The question:
What methods and techniques are used to break into pipelines? I know that the easiest way
would be to a blind flanged tie-in point or if a line is to be modified post a flange/valve then
it is easiest to make a new spool between two flanges. My question relates to when you
have to put a new tie-in into a pipeline and the above isn't viable, i.e. there is no option but
to break into the line. I told one option on a gravity drain line for example would be to cut
the line then put a bung into the pipe to stop drains backing up, make up the new spool
then weld them back together. With piping I am aware it isn't always as simple as this as
sometimes welding isn't an option either. I know you could also use an o'let for branching.
My answer:
To start, let's correct the terminology. The term you used "to break into (a) pipeline" is
called a "Tie-In" by more than 95% of the piping profession. The balance of the people use
"Tie-Point" or some other term. Regardless of which of these terms you use they mean the
same.
There are two basic conditions that exist when doing a "Tie-In." The first condition is when a
Tie-In must be made and the line can be shutdown and made safe for welding or other
work. This is called a "Cold" tie-in. The second condition is when a Tie-In must be made and

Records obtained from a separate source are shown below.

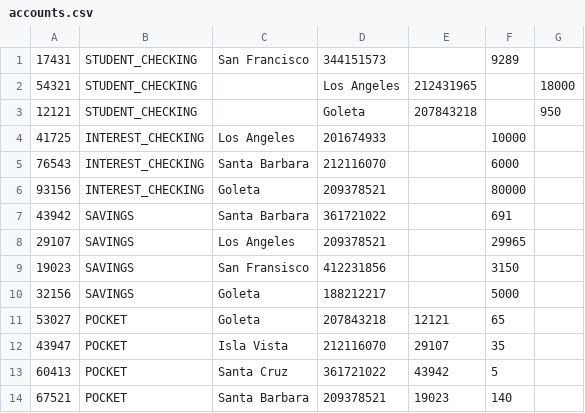
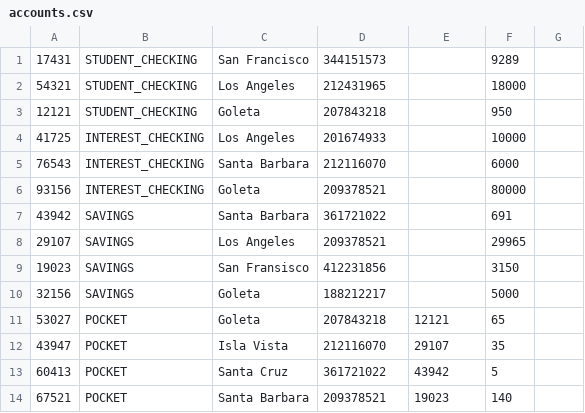
Before and after one commit to adiltruong/cs174-project, a CSV file: cs174a/inputs/accounts.csv, drawn as a sheet.

```diff
--- a/cs174a/inputs/accounts.csv
+++ b/cs174a/inputs/accounts.csv
@@ -1,4 +1,4 @@
 17431,STUDENT_CHECKING,San Francisco,344151573,,9289
-54321,STUDENT_CHECKING,,Los Angeles,212431965,,18000
-12121,STUDENT_CHECKING,,Goleta,207843218,,950
+54321,STUDENT_CHECKING,Los Angeles,212431965,,18000
+12121,STUDENT_CHECKING,Goleta,207843218,,950
 41725,INTEREST_CHECKING,Los Angeles,201674933,,10000
```
Also changed, not shown: cs174a/inputs/transactions.csv, 4 other files.
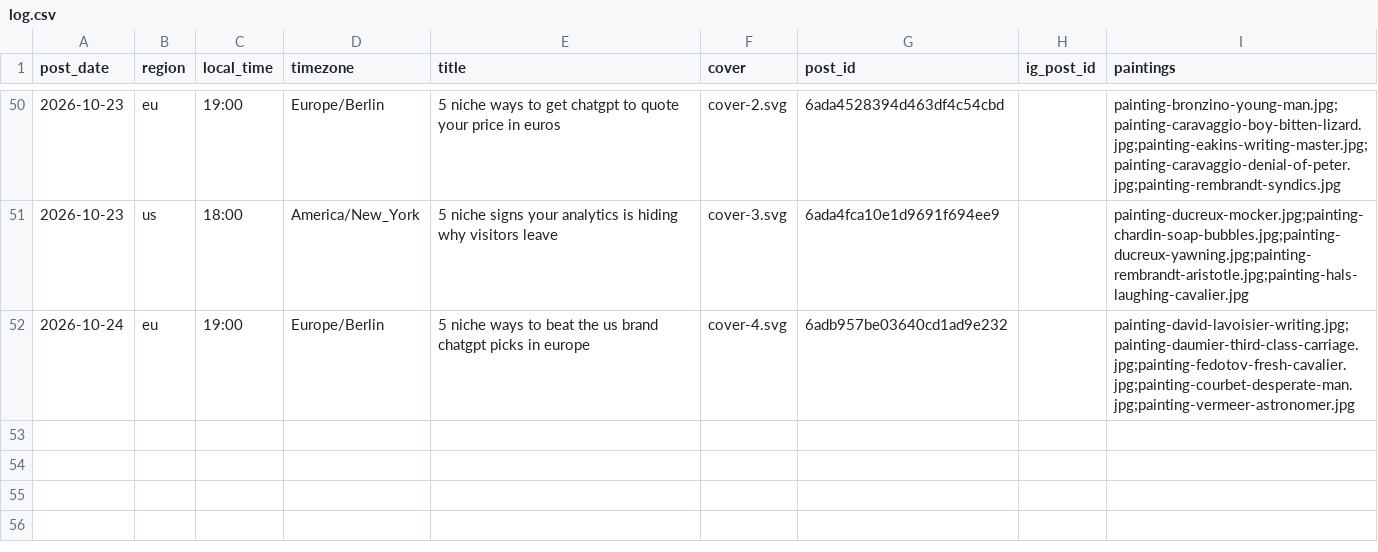
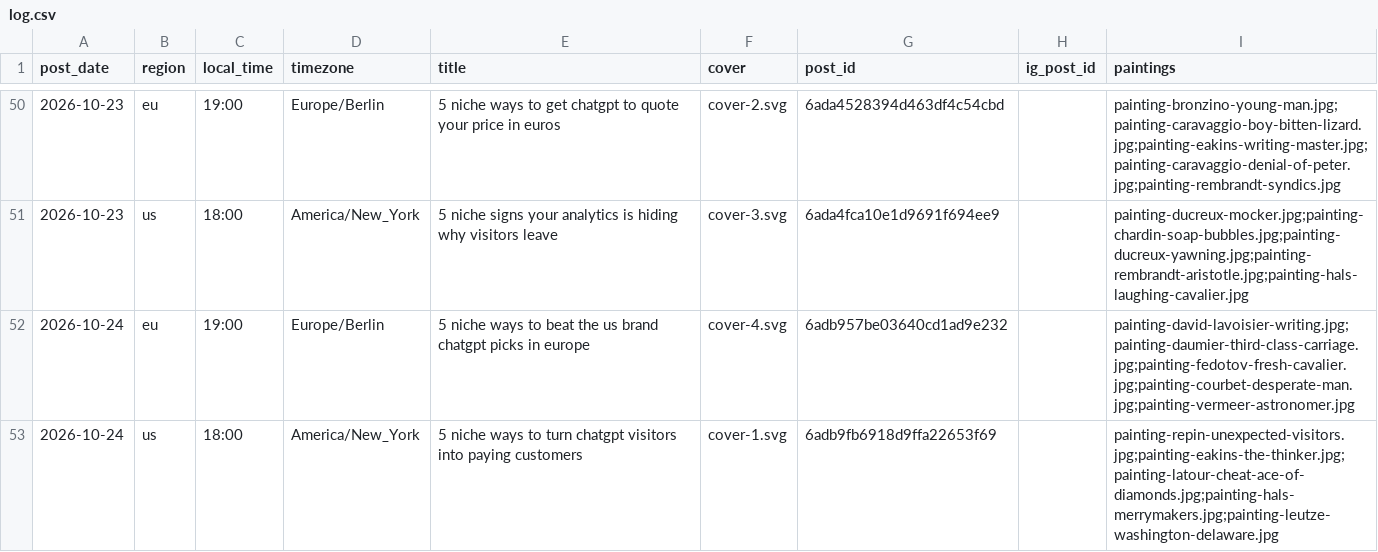
Before and after one commit to MinuraKariyawasam/social-imgs, a CSV file: log.csv, drawn as a sheet; only a part is shown, gaps mark what is left out.

```diff
--- a/log.csv
+++ b/log.csv
@@ -52 +52,2 @@ post_date,region,local_time,timezone,title,cover,post_id,ig_post_id,paintings
 2026-10-24,eu,19:00,Europe/Berlin,5 niche ways to beat the us brand chatgpt picks in europe,cover-4.svg,6adb957be03640cd1ad9e232,,painting-david-lavoisier-writing.jpg;painting-daumier-third-class-carriage.jpg;painting-fedotov-fresh-cavalier.jpg;painting-courbet-desperate-man.jpg;painting-vermeer-astronomer.jpg
+2026-10-24,us,18:00,America/New_York,5 niche ways to turn chatgpt visitors into paying customers,cover-1.svg,6adb9fb6918d9ffa22653f69,,painting-repin-unexpected-visitors.jpg;painting-eakins-the-thinker.jpg;painting-latour-cheat-ace-of-diamonds.jpg;painting-hals-merrymakers.jpg;painting-leutze-washington-delaware.jpg
```
Also changed, not shown: plans/2026-10-24.csv, 1 other file.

the line cannot be shutdown. This is called a "Hot-Tap" tie-in.
Some Hot-Tap tie-ins also require a procedure called "Stopple". This is where a second Hot-
Tap is made downstream of the first one. The flow is routed through the first tie-in while an

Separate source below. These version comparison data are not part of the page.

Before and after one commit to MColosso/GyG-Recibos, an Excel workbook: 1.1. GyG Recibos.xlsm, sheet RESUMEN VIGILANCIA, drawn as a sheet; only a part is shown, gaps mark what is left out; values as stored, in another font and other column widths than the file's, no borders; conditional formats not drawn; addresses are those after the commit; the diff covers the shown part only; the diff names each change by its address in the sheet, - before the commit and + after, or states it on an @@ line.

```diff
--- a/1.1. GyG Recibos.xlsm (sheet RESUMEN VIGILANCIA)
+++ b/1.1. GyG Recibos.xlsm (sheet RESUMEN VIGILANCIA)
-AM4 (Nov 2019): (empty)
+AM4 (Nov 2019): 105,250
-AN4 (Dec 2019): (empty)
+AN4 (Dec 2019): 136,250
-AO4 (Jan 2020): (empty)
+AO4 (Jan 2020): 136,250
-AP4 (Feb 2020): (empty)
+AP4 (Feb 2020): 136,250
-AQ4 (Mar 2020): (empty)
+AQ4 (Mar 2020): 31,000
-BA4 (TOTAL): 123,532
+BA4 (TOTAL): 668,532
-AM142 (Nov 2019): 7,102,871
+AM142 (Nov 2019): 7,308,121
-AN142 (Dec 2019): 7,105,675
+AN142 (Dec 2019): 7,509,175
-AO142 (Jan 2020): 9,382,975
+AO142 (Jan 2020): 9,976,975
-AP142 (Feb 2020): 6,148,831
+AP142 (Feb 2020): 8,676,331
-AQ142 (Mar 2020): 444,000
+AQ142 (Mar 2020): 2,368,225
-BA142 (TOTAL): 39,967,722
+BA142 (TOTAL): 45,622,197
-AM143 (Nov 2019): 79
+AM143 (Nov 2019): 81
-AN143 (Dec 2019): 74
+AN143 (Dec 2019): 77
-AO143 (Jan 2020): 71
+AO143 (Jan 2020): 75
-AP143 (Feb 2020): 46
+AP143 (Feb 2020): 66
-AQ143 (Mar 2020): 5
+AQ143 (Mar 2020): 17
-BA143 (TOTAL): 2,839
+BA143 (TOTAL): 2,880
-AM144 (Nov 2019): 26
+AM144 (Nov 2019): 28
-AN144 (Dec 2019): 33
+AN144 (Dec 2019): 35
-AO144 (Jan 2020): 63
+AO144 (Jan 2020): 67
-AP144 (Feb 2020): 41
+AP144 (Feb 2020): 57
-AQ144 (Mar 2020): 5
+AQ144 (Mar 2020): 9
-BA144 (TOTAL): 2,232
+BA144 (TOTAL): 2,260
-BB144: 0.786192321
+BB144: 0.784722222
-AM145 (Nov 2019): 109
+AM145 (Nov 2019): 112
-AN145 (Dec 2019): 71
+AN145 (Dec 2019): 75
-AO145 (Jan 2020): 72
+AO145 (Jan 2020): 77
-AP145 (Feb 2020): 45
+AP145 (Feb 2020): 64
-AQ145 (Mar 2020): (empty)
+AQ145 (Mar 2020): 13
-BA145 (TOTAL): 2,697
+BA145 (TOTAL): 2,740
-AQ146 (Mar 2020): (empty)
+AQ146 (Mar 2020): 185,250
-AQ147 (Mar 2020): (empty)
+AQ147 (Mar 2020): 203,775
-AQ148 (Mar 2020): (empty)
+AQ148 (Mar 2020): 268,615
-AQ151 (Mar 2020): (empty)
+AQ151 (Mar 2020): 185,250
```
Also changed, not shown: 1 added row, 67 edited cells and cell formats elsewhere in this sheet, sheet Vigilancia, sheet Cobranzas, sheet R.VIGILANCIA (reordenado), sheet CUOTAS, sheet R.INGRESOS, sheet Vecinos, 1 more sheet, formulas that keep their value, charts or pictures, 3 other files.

articulated plug is inserted into the second Hot-Tap to blank off the flow. Various kinds of
work can then be done to the remaining pipe.
The "Cold" tie-in is simple to design and install. With only a few exceptions you can handle
them the same as you would for any new piping. The exceptions include:
Make a proper survey of the condition of the existing pipe material. Is it too corroded to
join the new pipe to?
The existing line can be shut down but can the environment around the existing pipe be
made safe for any required welding?
The "Hot-Tap" tie-in is more complicated. There are many, many questions and issues that
need to be resolved. These include:
Will the tie-in be a plain tie-in or a more complex "Stopple" tie-in?
Will this be a single tie-in point or a multiple tie-in point?
Will the tie-in be made with a "split-Tee" branch or an "O-Let" branch?
Is there proper space available for the piping fittings and the valve?
Is there proper space for the Hot-Tap machine and the Hot-Tap operators?
What is the commodity? Is this commodity safe for doing a Hot-Tap?
What is the operating pressure? Can the Hot-Tap machinery handle this pressure safely?
What is the operating temperature? Can the Hot-Tap machinery handle this temperature
safely?
Can flow be maintained (required for cooling) during the cutting part of the Hot-Tap
process?
What is downstream (direction of flow) of the Hot-Tap that might be damaged by the
cuttings from the Hot-Tap process?
Has there been proper consultation with one or more "Hot-Tap" Specialty Contractors?
Issues for all tie-ins:
Has Process Engineering reviewed and approved the location and type of tie-in?
Has Plant Operations reviewed and approved the location and type of tie-in?
Has the Installation Constructor reviewed and approved the location and type of tie-in?
Has the tie-in location been tagged for easy and proper identification?
Have the proper drawings been prepared and checked?
Has the proper material been ordered?